:: Supplied records ::
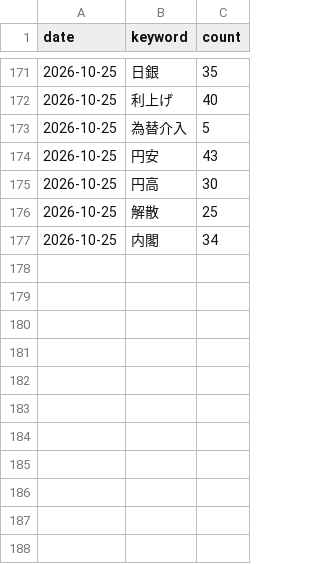
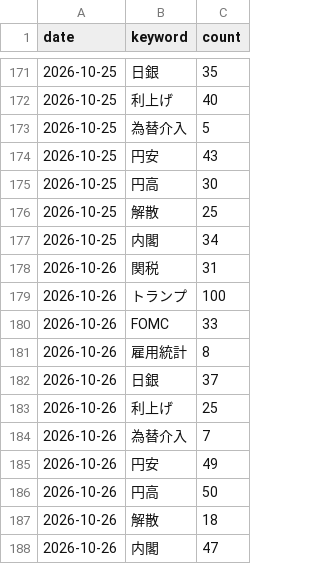
Before and after one commit to mark-dylan-dady/fx-signal-bot, a CSV file: news_history.csv, drawn as a sheet; only a part is shown, gaps mark what is left out; the diff names each change by its address in the sheet, - before the commit and + after, or states it on an @@ line.

```diff
--- a/news_history.csv
+++ b/news_history.csv
+row 178: 2026-10-26 | 関税 | 31
+row 179: 2026-10-26 | トランプ | 100
+row 180: 2026-10-26 | FOMC | 33
+row 181: 2026-10-26 | 雇用統計 | 8
+row 182: 2026-10-26 | 日銀 | 37
+row 183: 2026-10-26 | 利上げ | 25
+row 184: 2026-10-26 | 為替介入 | 7
+row 185: 2026-10-26 | 円安 | 49
+row 186: 2026-10-26 | 円高 | 50
+row 187: 2026-10-26 | 解散 | 18
+row 188: 2026-10-26 | 内閣 | 47
```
:::
To do: Any picture in the listing above gets left out; output the rest exactly.

Answer box:
Before and after one commit to mark-dylan-dady/fx-signal-bot, a CSV file: news_history.csv, drawn as a sheet; only a part is shown, gaps mark what is left out; the diff names each change by its address in the sheet, - before the commit and + after, or states it on an @@ line.

```diff
--- a/news_history.csv
+++ b/news_history.csv
+row 178: 2026-10-26 | 関税 | 31
+row 179: 2026-10-26 | トランプ | 100
+row 180: 2026-10-26 | FOMC | 33
+row 181: 2026-10-26 | 雇用統計 | 8
+row 182: 2026-10-26 | 日銀 | 37
+row 183: 2026-10-26 | 利上げ | 25
+row 184: 2026-10-26 | 為替介入 | 7
+row 185: 2026-10-26 | 円安 | 49
+row 186: 2026-10-26 | 円高 | 50
+row 187: 2026-10-26 | 解散 | 18
+row 188: 2026-10-26 | 内閣 | 47
```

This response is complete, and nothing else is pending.